The following terminology will be helpful in order to understand the complexity of cryptography.
- block cipher
- A symmetric cipher which operates on blocks of bits, typically of a fixed size.
- certificate
- A document used to prove the ownership of a public key. Certificates contain information about the owner of the public key and a digital signature which verifies the contents. A certificate can be used to authenticate a message.
- cipher
- A mathematical function used during encryption and decryption.
- ciphertext
- The result of encrypting a message.
- digest
- The output of a hashing algorithm.
- decryption
- A process of decoding a plaintext message from a ciphertext using the exact key which was used during encryption.
- encryption
- A process of encoding a plaintext message into a ciphertext using an encryption key.
- hash
- A hashing algorithm is a function which condenses an arbitrary amount of data to a fixed size. This result is known as a hash value or a hash digest. It can be easier, efficient, and more reliable to compute a hash and compare the values, than to compare the original data. In cryptography hashing is often used to verify a message or some data has not been tampered or compromised.
- secret key
- The type of key used in a symmetric encryption algorithm. Since the same key is used for encryption and decryption, the key must be kept secret and only provided to the authorized senders and recipients.
- message
- Another term for the input data to a hash or encryption function.
- plaintext
- Input to an encryption function.

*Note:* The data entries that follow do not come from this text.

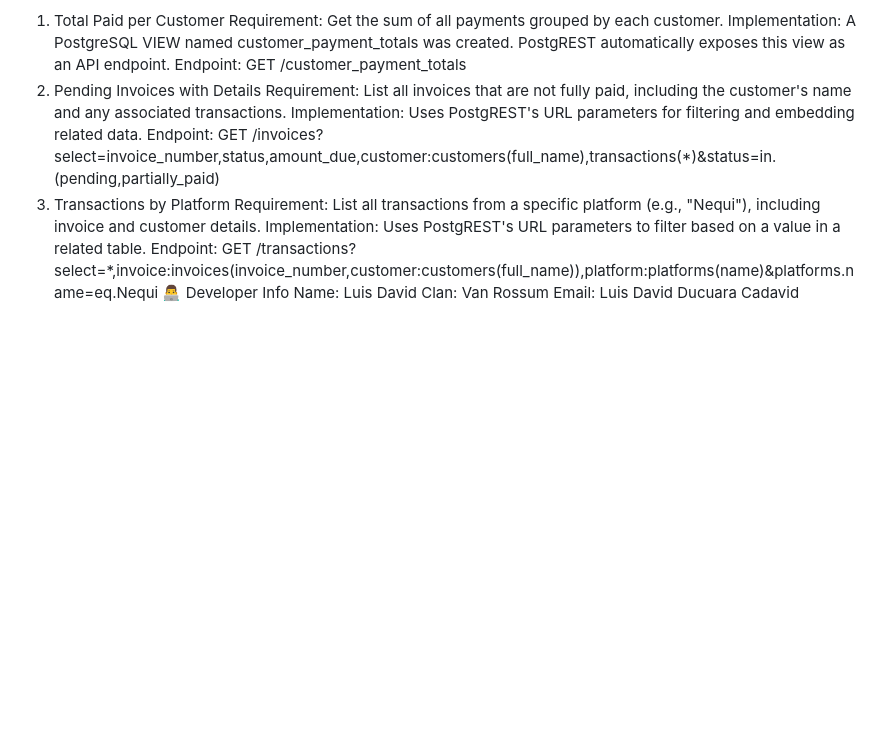
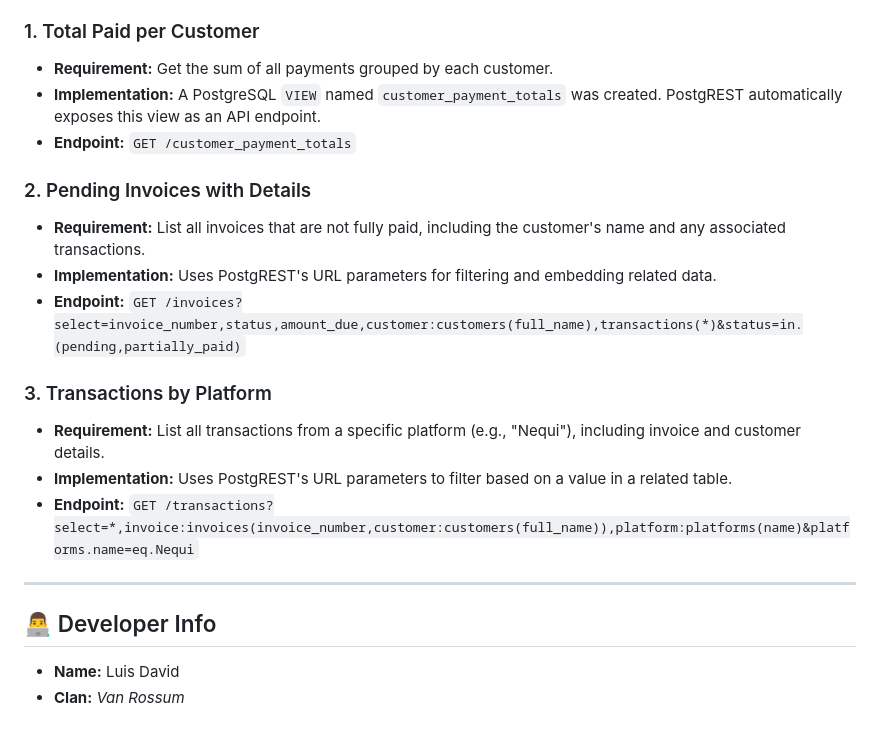
Before and after one commit to LuisDa87/financiera, a Markdown page: README.md, the part around one of its changes. Rendered like a GitHub page; blank space fills up the shorter version.

```diff
--- a/README.md
+++ b/README.md
@@ -80,18 +130,26 @@ Advanced API Queries
 Custom, complex query endpoints were created without writing additional backend code by leveraging PostgREST's features. These can be tested using the provided Postman collection.
 
-1. Total Paid per Customer
-Requirement: Get the sum of all payments grouped by each customer.
-Implementation: A PostgreSQL VIEW named customer_payment_totals was created. PostgREST automatically exposes this view as an API endpoint.
-Endpoint: GET /customer_payment_totals
-2. Pending Invoices with Details
-Requirement: List all invoices that are not fully paid, including the customer's name and any associated transactions.
-Implementation: Uses PostgREST's URL parameters for filtering and embedding related data.
-Endpoint: GET /invoices?select=invoice_number,status,amount_due,customer:customers(full_name),transactions(*)&status=in.(pending,partially_paid)
-3. Transactions by Platform
-Requirement: List all transactions from a specific platform (e.g., "Nequi"), including invoice and customer details.
-Implementation: Uses PostgREST's URL parameters to filter based on a value in a related table.
-Endpoint: GET /transactions?select=*,invoice:invoices(invoice_number,customer:customers(full_name)),platform:platforms(name)&platforms.name=eq.Nequi
-👨‍💻 Developer Info
-Name: Luis David
-Clan: Van Rossum
-Email: Luis David Ducuara Cadavid
+### 1\. Total Paid per Customer
+
+  * **Requirement:** Get the sum of all payments grouped by each customer.
+  * **Implementation:** A PostgreSQL `VIEW` named `customer_payment_totals` was created. PostgREST automatically exposes this view as an API endpoint.
+  * **Endpoint:** `GET /customer_payment_totals`
+
+### 2\. Pending Invoices with Details
+
+  * **Requirement:** List all invoices that are not fully paid, including the customer's name and any associated transactions.
+  * **Implementation:** Uses PostgREST's URL parameters for filtering and embedding related data.
+  * **Endpoint:** `GET /invoices?select=invoice_number,status,amount_due,customer:customers(full_name),transactions(*)&status=in.(pending,partially_paid)`
+
+### 3\. Transactions by Platform
+
+  * **Requirement:** List all transactions from a specific platform (e.g., "Nequi"), including invoice and customer details.
+  * **Implementation:** Uses PostgREST's URL parameters to filter based on a value in a related table.
+  * **Endpoint:** `GET /transactions?select=*,invoice:invoices(invoice_number,customer:customers(full_name)),platform:platforms(name)&platforms.name=eq.Nequi`
+
+-----
+
+## 👨‍💻 Developer Info
+
+  * **Name:** Luis David
+  * **Clan:** *Van Rossum*
```
Also changed, not shown: other parts of README.md (+116 -66 lines).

Also referred to as cleartext or a message.
- public key
- The part of a key in an asymmetric encryption system which is available to everyone.
- private key
- The part of a key in an asymmetric encryption system which is kept secret.
- symmetric encryption
- An encryption system where the same key is used for both encryption and decryption.
- asymmetric encryption
- An encryption system which uses a pair of keys, one public and one private. The encryption function uses the public key of the recipient. Decryption can only occur by using the private key. This ensures only the person receiving the ciphertext can decrypt the message.